Finding Mr. Wright

Brian Wright’s career began by splitting time between grad school at the University of Central Florida and the Orlando Magic front office 10 years ago. He worked his way up from a summer intern to a scouting coordinator, pulling all-nighters between classwork and game film.

At Central Florida, he worked with Dr. Richard Lapchick in the National Consortium for Academics and Sport, where he studied ways to emphasize diversity, community service social issues in sport.

At work, he was being the change he wished to see.

Wright, 34, went from an intern to director of college scouting in Orlando before he became an assistant general manager with the Detroit Pistons, running the team’s NBA Draft process.

In July, Wright joined the Spurs staff as assistant general manager.

“It’s been great so far because this is a place where there are no bad ideas or wrong ideas, it’s an environment where everybody’s free to think creatively,” Wright said. “Gregg Popovich and R.C. Buford invite everyone to bring their own diverse background and diversity of thought into the group.
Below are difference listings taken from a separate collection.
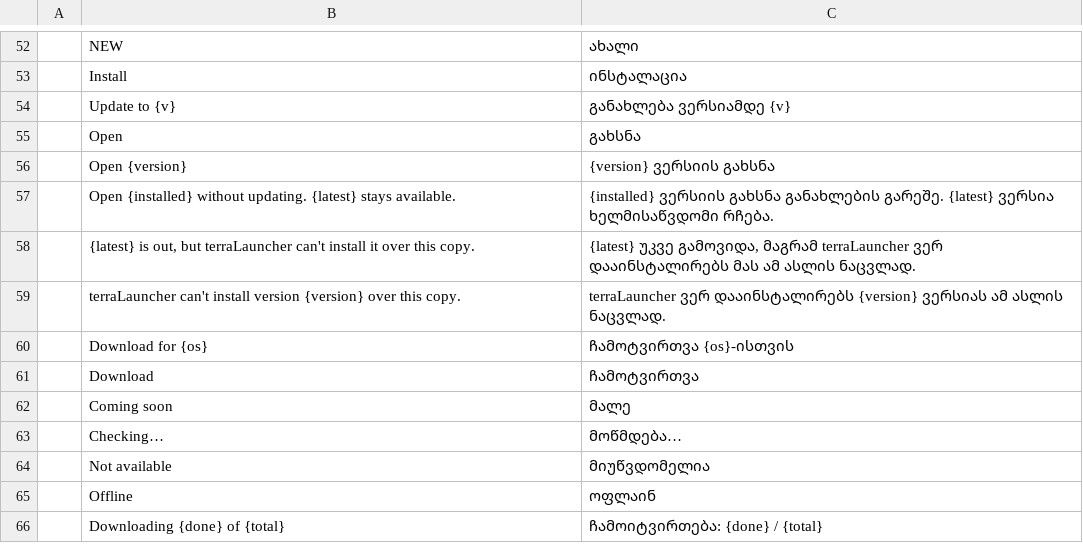
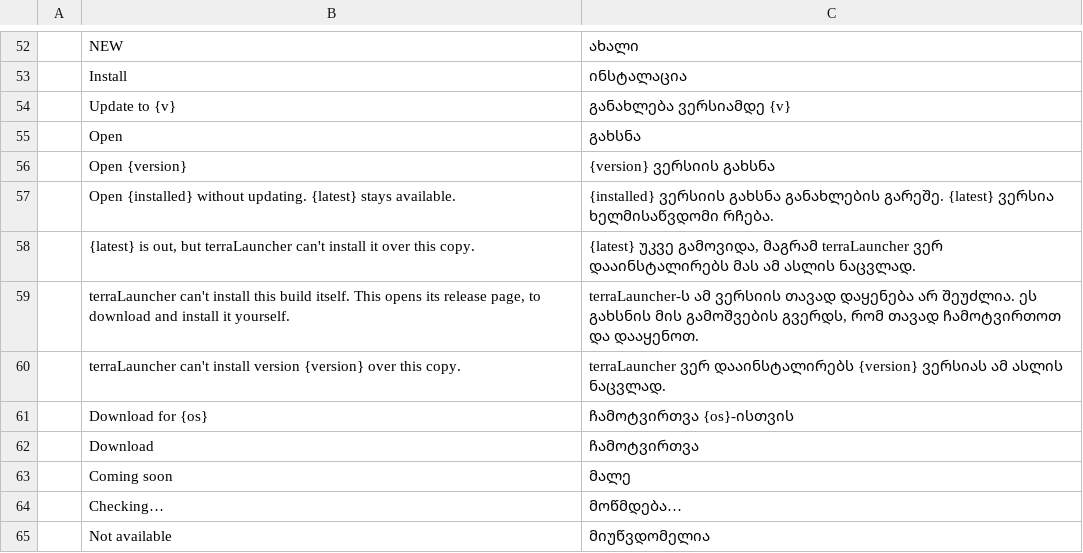
Before and after one commit to shaboomi/terraLauncher, a TSV file: crates/ui-egui/src/i18n/ka.tsv, drawn as a sheet; only a part is shown, gaps mark what is left out; the shorter side is filled out with more unchanged rows; the diff names each change by its address in the sheet, - before the commit and + after, or states it on an @@ line.

```diff
--- a/crates/ui-egui/src/i18n/ka.tsv
+++ b/crates/ui-egui/src/i18n/ka.tsv
+row 59:  | terraLauncher can't install this build itself. This opens its release page, to download and install it yourself. | terraLauncher-ს ამ ვერსიის თავად დაყენება არ შეუძლია. ეს გახსნის მის გამოშვების გვერდს, რომ თავად ჩამოტვირთოთ და დააყენოთ.
```
Also changed, not shown: crates/ui-egui/src/i18n/de.tsv, crates/ui-egui/src/i18n/fr.tsv, 14 other files.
Hopefully, the right ideas bubble up, and it gives the organization the tools to make great decisions.”

A career in the NBA was far from Wright’s mind growing up in Silver Spring, Md. The youngest of three brothers and sisters, Wright was the runt of the litter by all definitions as a 5-foot-9 guard.

He planned to attend nearby Towson University, before the coach at La Sierra University in Riverside, Calif. called days before Wright was set to enroll and asked him to play college basketball on the West Coast.

So Wright plied his trade at a tiny Division III school in Southern California, years before making his way to the Spurs.  If it’s a familiar story, La Sierra is about 30 miles away from Pomona-Pitzer, where Popovich was once the coach.

“Being 5-9 doesn’t usually equate to a life in basketball,” Wright said. “And I’m just 5-9 on paper. I’m not sure if I’m actually that tall.”

After La Sierra, Wright enrolled in UCF’s DeVos Sport Business Management program, run by Lapchick.

Lapchick also heads The Institute for Diversity and Ethics in Sport, which publishes annual racial and gender report cards for professional sports. In Wright, Lapchick said he saw a student who was constantly furthering discussion and seeking different perspectives.

“It was clear from the start with Brian,” Lapchick said.  “He made clear not only his love of basketball and the sports business but his commitment to the way the power of sport can affect positive change.”

Without any connections in the NBA, Wright landed a summer internship with the Magic through the DeVos school and turned it into a full-time job. He found a knack and passion for scouting and the art of scouring the world to spot the talent that someone else might have missed. Scouting is a never-ending task where more research can always be done and another draft class is right around the corner.

“Scouting is always about peeling back the layers,” Wright said. “When you see somebody for the first time, you’ll always identify a few traits. It’s our job to go back and get through the layers, figure out who someone is as a player and as a person, then determine if they’ll fit.”

Spurs general manager R.C. Buford said adding Wright brings a fresh perspective to the organization . The opening was created by the departure of assistant general managers Sean Marks and Scott Layden, as Marks as now general manager of the Brooklyn Nets while Layden is general manager of the Minnesota Timberwolves.

Other former Spurs assistant general managers who are now guiding their own teams include Oklahoma City’s Sam Presti, Utah’s Dennis Lindsey, and New Orleans’ Dell Demps.

“The focus Brian had at Central Florida with Dr. Lapchick will create some very interesting discussions on how we can continue to develop ourselves and our program,” Buford said. “From a basketball perspective, we’ve been incredibly impressed by his leadership and his ability to communicate the scouting process.”

Wright said there’s a different pressure in the Spurs organization to maintain the success that comes with a franchise that has made the playoffs for 19 straight seasons. He added that it’s the same challenge that makes every day exciting.

“If there’s any advice I would give, it’s that there isn’t a point in which you’ll know everything or have everything figured out, so keep chipping away at it,” Wright said. “Understand the things you know well, and soak in everything else from the other people at the table. “